A quick reminder about this Friday’s Family Weekend panel discussion, entitled “Why Keep the Arts in the Liberal Arts?”, to be held from 2.45 to 4.30 pm in Rose Hills Theatre.
Given the importance of the arts in the college’s Strategic Plan, the Parents Counci has brought together a panel of parents who have led distinguished careers in the arts, asking them to speak together about their work, their career paths, and the role of the arts in the liberal arts. The panelists include:
Charles Arnoldi (painter and sculptor)
Katie Arnoldi (novelist)
Thomas Hurwitz (cinematographer)
Avon Kirkland (filmmaker)
The panelists have also made themselves available for individual events to discuss their work in more detail: Avon Kirkland will screen and discuss his work Thursday at 4.15, in Edmunds 101; Charles Arnoldi will meet with students and discuss his work Thursday at 4.30, in Lebus 110; and Tom Hurwitz will screen and discuss his work with students next Monday at 4.00, in Steele 5 (on the Scripps campus).
More details about the panelists are included below. I’ll hope to see you there!
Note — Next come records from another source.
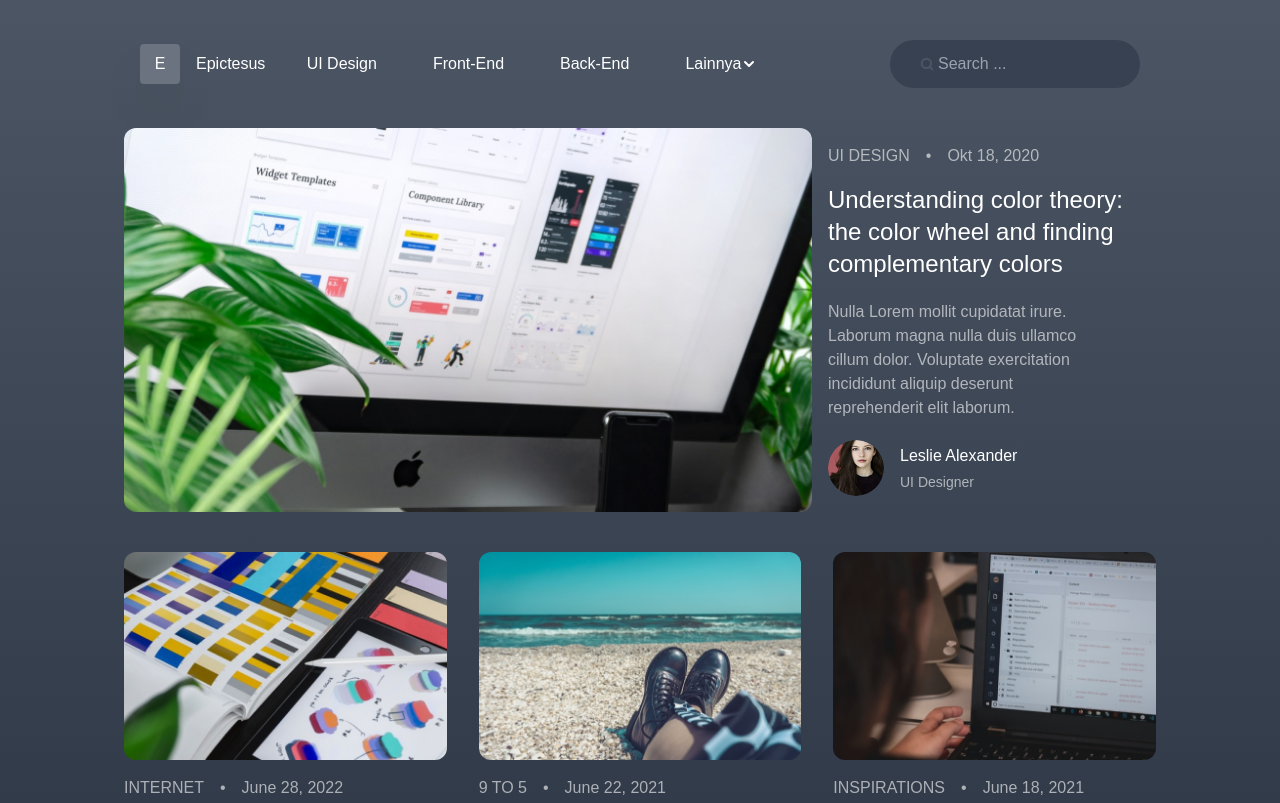
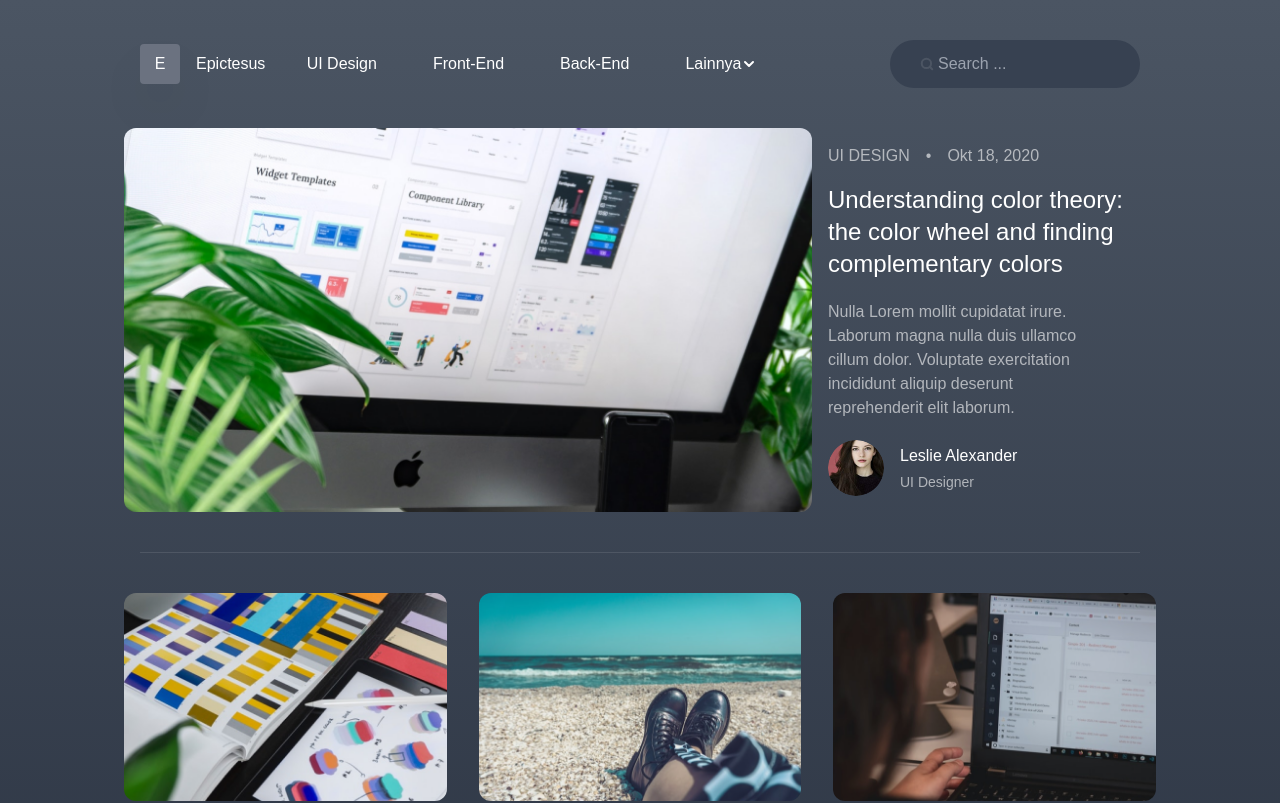
Before and after one commit to Alinurrr/epictesus-nextjs-blog, a Next.js app: page / in a window 1280 px wide. Shown: the top 803 px of the page. Built offline with nearby package versions, Linux system fonts and the light colour scheme.

Commit message:
fixed for featured post component

```diff
--- a/pages/component/FeaturedPost.js
+++ b/pages/component/FeaturedPost.js
@@ -6,7 +6,7 @@ export default function FeaturedPost() {
   return (
     <article>
       <div className="flex flex-wrap -mx-4 items-center">
-        <div className="px-4 lg:w-8/12 md:w-7/12 w-full sm:h-96 h-60 relative">
+        <div className="px-4 lg:w-8/12 md:w-7/12 w-full sm:h-96 h-60 relative mb-4 md:mb-0">
           <Image
             src="/featured-thumbnail.png" alt="featured thumbnail" className='rounded-xl '
             layout="fill"
@@ -26,6 +26,7 @@ export default function FeaturedPost() {
           />
         </div>
       </div>
+      <hr className='border-white/10 mt-10' />
     </article >
   )
 }
```
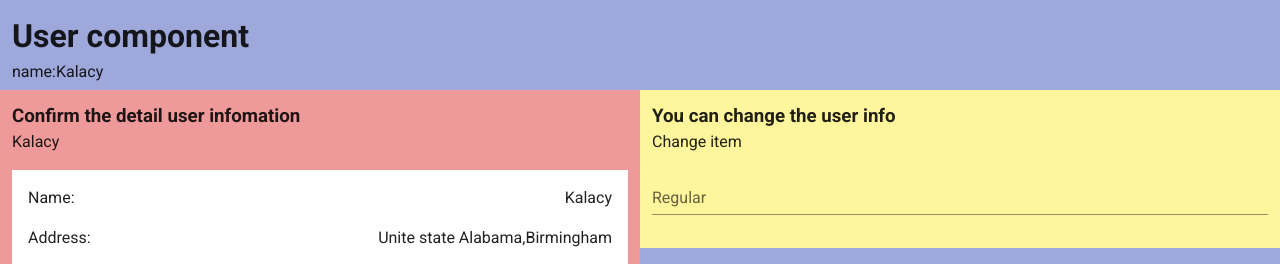
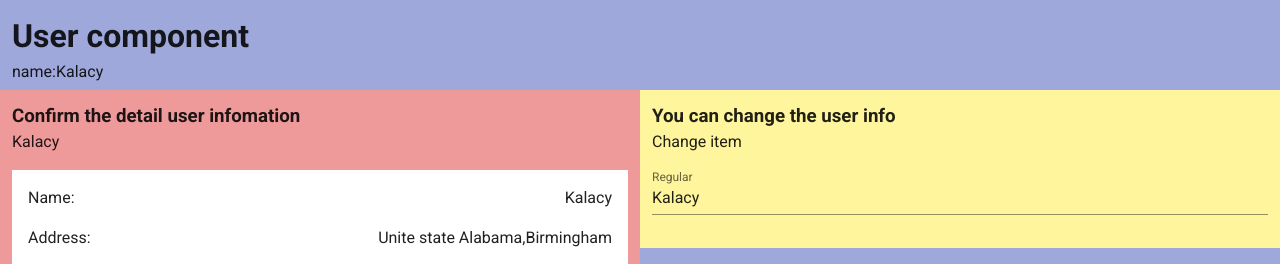
Before and after one commit to jeo19/basic-vue, a Vue app: page / in a window 1280 px wide. Shown: the top 264 px of the page. Built offline with nearby package versions, Linux system fonts and the light colour scheme.

Commit message:
add:Add User Object in UserEdit component

```diff
--- a/src/components/UserEdit.vue
+++ b/src/components/UserEdit.vue
@@ -2,11 +2,20 @@
   <div class="yellow lighten-3 pa-3">
     <h3>You can change the user info</h3>
     <p>Change item</p>
-    <v-text-field label="Regular"></v-text-field>
+    <v-text-field label="Regular" v-model="user.name"></v-text-field>
   </div>
 </template>
 <script>
 export default {
   props: ["name", "address", "phone", "hasDog"],
+  data() {
+    return { user: {} };
+  },
+  created() {
+    this.user.name = this.name;
+    this.user.address = this.address;
+    this.user.phone = this.phone;
+    this.user.hasDog = this.hasDog;
+  },
 };
 </script>
```
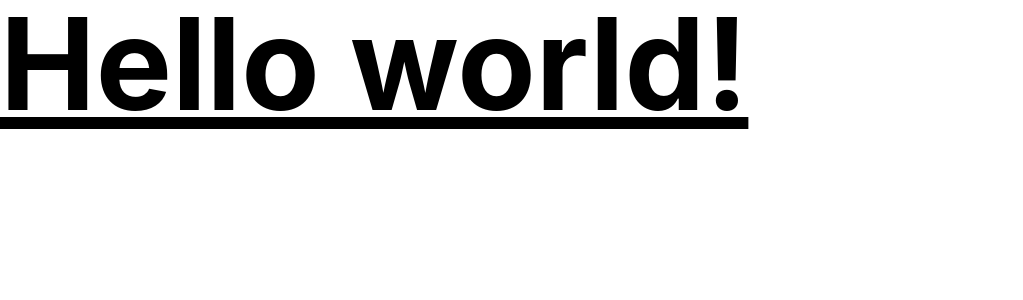
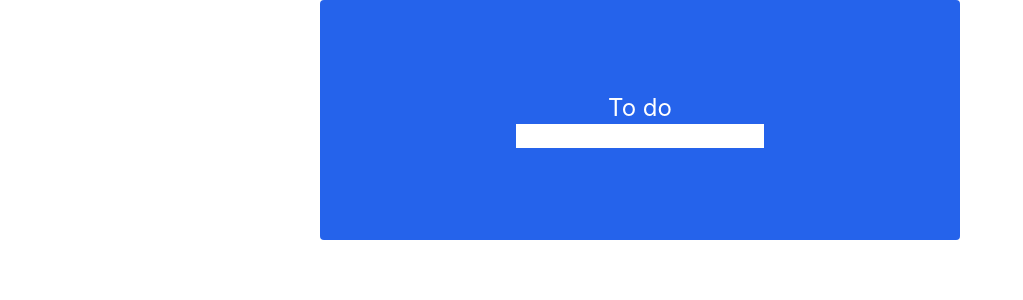
Before and after one commit to KyoshiNoda/react-practice, a React (Create React App) app in the folder tailwind-test/: page / in a window 1280 px wide. Shown: the top 300 px of the page, without its empty margins (0-1023 px from the left). Built offline with nearby package versions, Linux system fonts and the light colour scheme.

Commit message:
to do list styles

```diff
--- a/tailwind-test/package.json
+++ b/tailwind-test/package.json
@@ -3,6 +3,8 @@
   "version": "0.1.0",
   "private": true,
   "dependencies": {
+    "@headlessui/react": "^1.7.3",
+    "@heroicons/react": "^2.0.12",
     "@testing-library/jest-dom": "^5.16.5",
     "@testing-library/react": "^13.4.0",
     "@testing-library/user-event": "^13.5.0",
--- a/tailwind-test/src/App.css
+++ /dev/null
@@ -1,38 +0,0 @@
-.App {
-  text-align: center;
-}
-
-.App-logo {
-  height: 40vmin;
-  pointer-events: none;
-}
-
-@media (prefers-reduced-motion: no-preference) {
-  .App-logo {
-    animation: App-logo-spin infinite 20s linear;
-  }
-}
-
-.App-header {
-  background-color: #282c34;
-  min-height: 100vh;
-  display: flex;
-  flex-direction: column;
-  align-items: center;
-  justify-content: center;
-  font-size: calc(10px + 2vmin);
-  color: white;
-}
-
-.App-link {
-  color: #61dafb;
-}
-
-@keyframes App-logo-spin {
-  from {
-    transform: rotate(0deg);
-  }
-  to {
-    transform: rotate(360deg);
-  }
-}
--- a/tailwind-test/src/App.js
+++ b/tailwind-test/src/App.js
@@ -1,10 +1,9 @@
-import './App.css';
+import React from 'react';
+import Container from './components/Container';
 import Form from './components/Form';
 function App() {
   return (
-    <div>
-      <Form/>
-    </div>
+    <Form/>
   );
 }
 
--- /dev/null
+++ b/tailwind-test/src/components/Container.jsx
@@ -0,0 +1,11 @@
+import React from 'react';
+
+const Container = (props) => {
+    return (
+        <div className='container rounded mx-auto w-1/2 bg-blue-600 flex h-60 items-center justify-center'>
+            {props.children}
+        </div>
+    );
+}
+
+export default Container;
--- a/tailwind-test/src/components/Form.js
+++ /dev/null
@@ -1,11 +0,0 @@
-const Form = props =>{
-    return(
-        <div>
-        <h1 className="text-9xl font-bold underline ">
-        Hello world!
-        </h1>
-        </div>
-    )
-}
-
-export default Form;
--- /dev/null
+++ b/tailwind-test/src/components/Form.jsx
@@ -0,0 +1,17 @@
+import React from 'react';
+import Container from './Container';
+const Form = () => {
+    return (
+        <Container>
+            <div className='container'>
+                    <label className = "block text-white text-center text-2xl" htmlFor='input'>To do</label>
+
+                    <div className='flex justify-center'>
+                        <input classname = "" type = 'text' id = 'input'/>
+                    </div>
+            </div>
+        </Container>
+    );
+}
+
+export default Form;
--- a/tailwind-test/tailwind.config.js
+++ b/tailwind-test/tailwind.config.js
@@ -5,6 +5,9 @@ module.exports = {
   ],
   theme: {
     extend: {},
+    container: {
+      center: true,
+    },
   },
   plugins: [],
 }
```
Also changed, not shown: 1 other file (tests, documents, lock files or other folders).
Charles Arnoldi, a nationally renowned painter and sculptor based in Los Angeles, has been described as an artist who continues to “draw in space” to create his unique assemblage works of art. According to the architect Frank Gehry, the maturing Arnoldi has a secure color sense and the ability to work at large scale as well as to produce tiny, exquisite watercolors.
Katie Arnoldi is the author of two acclaimed novels, Chemical Pink, a Los Angeles Times bestselling novel set in the obsessive world of female bodybuilding, and The Wentworths, a novel described as “savagely funny,” a searing portrait of a wealthy but dysfunctional Los Angeles family.
Tom Hurwitz is a documentary cinematographer. Winner of two Emmy Awards, and a Sundance Award for Best Cinematography, Hurwitz has photographed films that have won four Academy Awards and several more nominations (most recently for Dance Maker). His television programs have won literally dozens of awards, Emmy, Dupont, Peabody, Directors Guild and film festival awards for Best Documentary, over the last 25 years. Most recently, the PBS series Franklin won this year’s Emmy Award for Best Documentary Special. Other award-winning films and programs that he has photographed include: Harlan County USA, Wild Man Blues, My Generation, Down and Out in America, The Turandot Project, Liberty, Franklin, Faith and Doubt at Ground Zero, for PBS; and I Have a Dream, for ABC; and Questioning Faith, for HBO. In addition, films that he has directed have won the Cine Golden Eagle (Bombs will Make the Rainbow Break) and have been shown in festivals around the world. As well as photographing several projects, he is presently producing and directing a film, in development with Lumiere Productions, on world wide religious fundamentalism.
Filmmaker Avon Kirkland‘s career as a chemist was cut short by his desire to create social change. The path he chose led to filmmaking. In 1977, Kirkland became the executive producer of Up & Coming, an hour-long drama featuring a black family, which ended in 1982 after twenty-five shows. Kirkland so enjoyed the work that he founded a non-profit media production company inBerkeley, California, named New Images Productions to produce films about the black experience. He serves as the primary writer, director and producer for many of the company’s projects. Through his filmmaking, he has profiled great men, among them Booker T. Washington, Thurgood Marshall and Ralph Ellison.